ASSIGNED TASK:
Copy every record below exactly as written, but leave out the pictures.
-=-=-=-=-
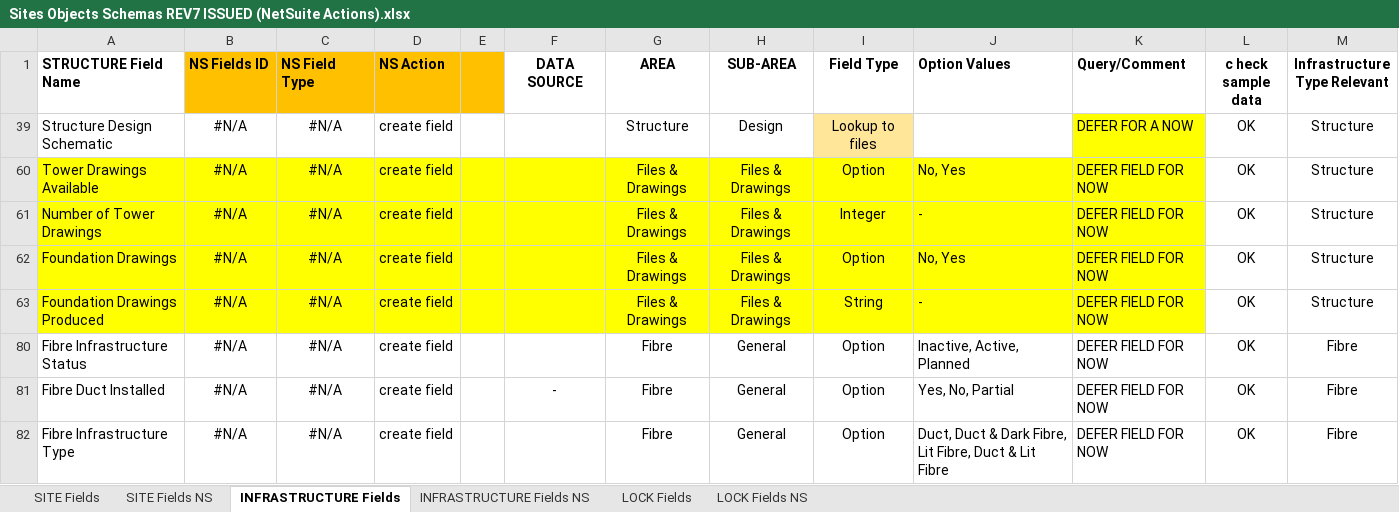
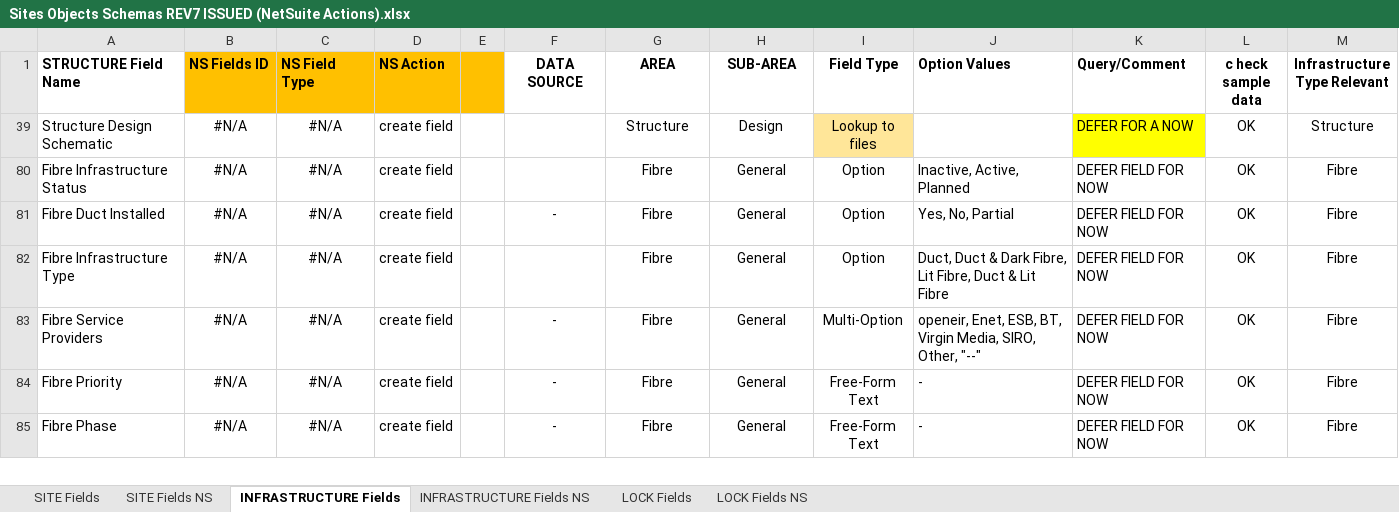
Before and after one commit to ossmcloud/OSSMTWC, an Excel workbook: .docs/data/Sites Objects Schemas REV7 ISSUED (NetSuite Actions).xlsx, sheet INFRASTRUCTURE Fields, drawn as a sheet; only a part is shown; the shorter side is filled out with more unchanged rows; values as stored, in another font and other column widths than the file's, no borders; the diff names each change by its address in the sheet, - before the commit and + after, or states it on an @@ line.

```diff
--- a/.docs/data/Sites Objects Schemas REV7 ISSUED (NetSuite Actions).xlsx (sheet INFRASTRUCTURE Fields)
+++ b/.docs/data/Sites Objects Schemas REV7 ISSUED (NetSuite Actions).xlsx (sheet INFRASTRUCTURE Fields)
-row 60: Tower Drawings Available | #N/A | #N/A | create field |  |  | Files & Drawings | Files & Drawings | Option | No, Yes | DEFER FIELD FOR NOW | OK | Structure
-row 61: Number of Tower Drawings | #N/A | #N/A | create field |  |  | Files & Drawings | Files & Drawings | Integer | - | DEFER FIELD FOR NOW | OK | Structure
-row 62: Foundation Drawings | #N/A | #N/A | create field |  |  | Files & Drawings | Files & Drawings | Option | No, Yes | DEFER FIELD FOR NOW | OK | Structure
-row 63: Foundation Drawings Produced | #N/A | #N/A | create field |  |  | Files & Drawings | Files & Drawings | String | - | DEFER FIELD FOR NOW | OK | Structure
```
Also changed, not shown: sheet SITE Fields, sheet LOCK Fields, .docs/data/Sites Objects Schemas REV7 ISSUED.xlsx, 1 other file.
-=-=-=-=-
RESPONSE TO THE TASK:
Before and after one commit to ossmcloud/OSSMTWC, an Excel workbook: .docs/data/Sites Objects Schemas REV7 ISSUED (NetSuite Actions).xlsx, sheet INFRASTRUCTURE Fields, drawn as a sheet; only a part is shown; the shorter side is filled out with more unchanged rows; values as stored, in another font and other column widths than the file's, no borders; the diff names each change by its address in the sheet, - before the commit and + after, or states it on an @@ line.

```diff
--- a/.docs/data/Sites Objects Schemas REV7 ISSUED (NetSuite Actions).xlsx (sheet INFRASTRUCTURE Fields)
+++ b/.docs/data/Sites Objects Schemas REV7 ISSUED (NetSuite Actions).xlsx (sheet INFRASTRUCTURE Fields)
-row 60: Tower Drawings Available | #N/A | #N/A | create field |  |  | Files & Drawings | Files & Drawings | Option | No, Yes | DEFER FIELD FOR NOW | OK | Structure
-row 61: Number of Tower Drawings | #N/A | #N/A | create field |  |  | Files & Drawings | Files & Drawings | Integer | - | DEFER FIELD FOR NOW | OK | Structure
-row 62: Foundation Drawings | #N/A | #N/A | create field |  |  | Files & Drawings | Files & Drawings | Option | No, Yes | DEFER FIELD FOR NOW | OK | Structure
-row 63: Foundation Drawings Produced | #N/A | #N/A | create field |  |  | Files & Drawings | Files & Drawings | String | - | DEFER FIELD FOR NOW | OK | Structure
```
Also changed, not shown: sheet SITE Fields, sheet LOCK Fields, .docs/data/Sites Objects Schemas REV7 ISSUED.xlsx, 1 other file.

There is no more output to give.